START INPUT MATERIAL

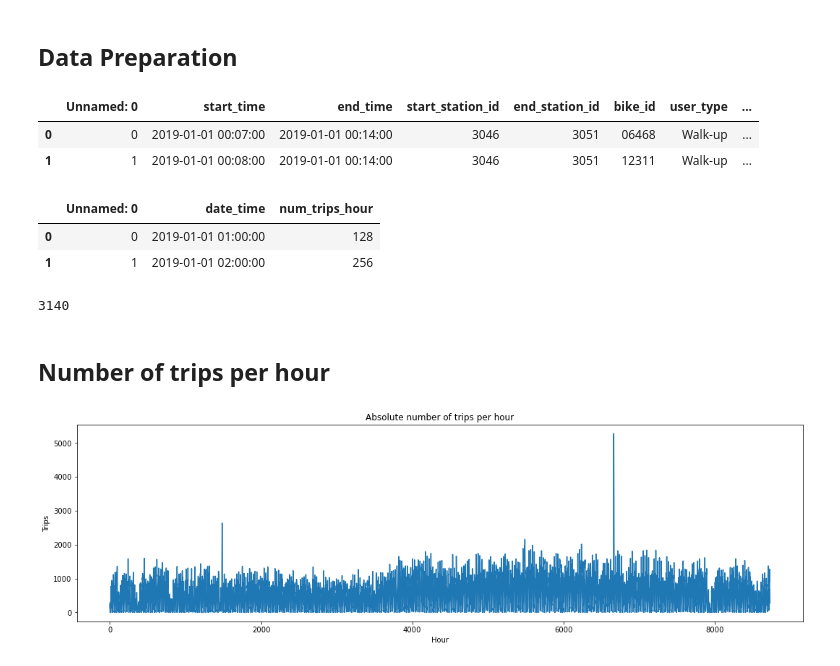
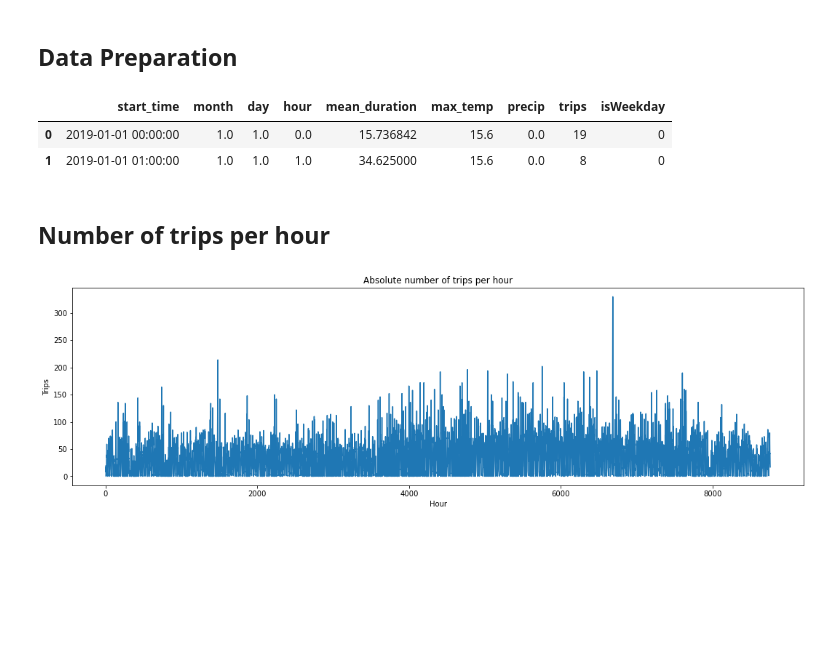
Before and after one commit to lzaruchas/grosse_maedchengruppe_AA2022, a Jupyter notebook: Laras_Workspace/KPI utilization (number of rides).ipynb, the cells around one changed output. Cells and saved outputs as stored; diff of their text form; code cells hidden in the pictures; blank space fills up the shorter version.

```diff
--- a/Laras_Workspace/KPI utilization (number of rides).ipynb
+++ b/Laras_Workspace/KPI utilization (number of rides).ipynb
@@ -12,37 +12,25 @@ from datetime import date
 ## Data Preparation
 # %%
 # import
-la = pd.read_csv("prepared_data.csv", parse_dates=["start_time","end_time"],low_memory=False)
-la_hourly =  pd.read_csv("datasets_merged_hour.csv",low_memory=False)
+# la = pd.read_csv("prepared_data.csv", parse_dates=["start_time","end_time"],low_memory=False)
+# la_hourly =  pd.read_csv("datasets_merged_hour.csv",low_memory=False)
+la_hourly =  pd.read_csv("prediction_data.csv",low_memory=False)
 # %%
-la.head(2)
+la_hourly.head(2)
 # %% [output]
-|  | Unnamed: 0 | start_time | end_time | start_station_id | end_station_id | bike_id | user_type | ... |
-| 0 | 0 | 2019-01-01 00:07:00 | 2019-01-01 00:14:00 | 3046 | 3051 | 06468 | Walk-up | ... |
-| 1 | 1 | 2019-01-01 00:08:00 | 2019-01-01 00:14:00 | 3046 | 3051 | 12311 | Walk-up | ... |
+|  | start_time | month | day | hour | mean_duration | max_temp | precip | trips | isWeekday |
+| 0 | 2019-01-01 00:00:00 | 1.0 | 1.0 | 0.0 | 15.736842 | 15.6 | 0.0 | 19 | 0 |
+| 1 | 2019-01-01 01:00:00 | 1.0 | 1.0 | 1.0 | 34.625000 | 15.6 | 0.0 | 8 | 0 |
-# %%
-la_hourly = la_hourly.drop(columns=["max_temp","min_temp","precip"])
-la_hourly.head(2)
-# %% [output]
-|  | Unnamed: 0 | date_time | num_trips_hour |
-| 0 | 0 | 2019-01-01 01:00:00 | 128 |
-| 1 | 1 | 2019-01-01 02:00:00 | 256 |
-# %%
-# number of bikes
-bikes = la['bike_id'].unique()
-number_of_bikes = len(bikes)
-number_of_bikes
-# %% [output]
-3140
 # %% [markdown]
 ## Number of trips per hour
 # %%
 # Overview trips per hour of year
 plt.figure(figsize = (18,5))
-plt.plot(la_hourly.index, la_hourly["num_trips_hour"], label='Trips per hour')
+plt.plot(la_hourly.index, la_hourly["trips"], label='Trips per hour')
 plt.title('Absolute number of trips per hour')
 plt.ylabel('Trips')
 plt.xlabel('Hour')
 plt.show()
+# plt.savefig("Absolute number of trips per hour.png")
 # %% [output]
-[figure, old version]
+[figure, new version]
```
Also changed, not shown: parts of 3 cells of this notebook.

END INPUT MATERIAL

To answer, report how many lines of the listing contain the word "Absolute", as a number with nothing else.

2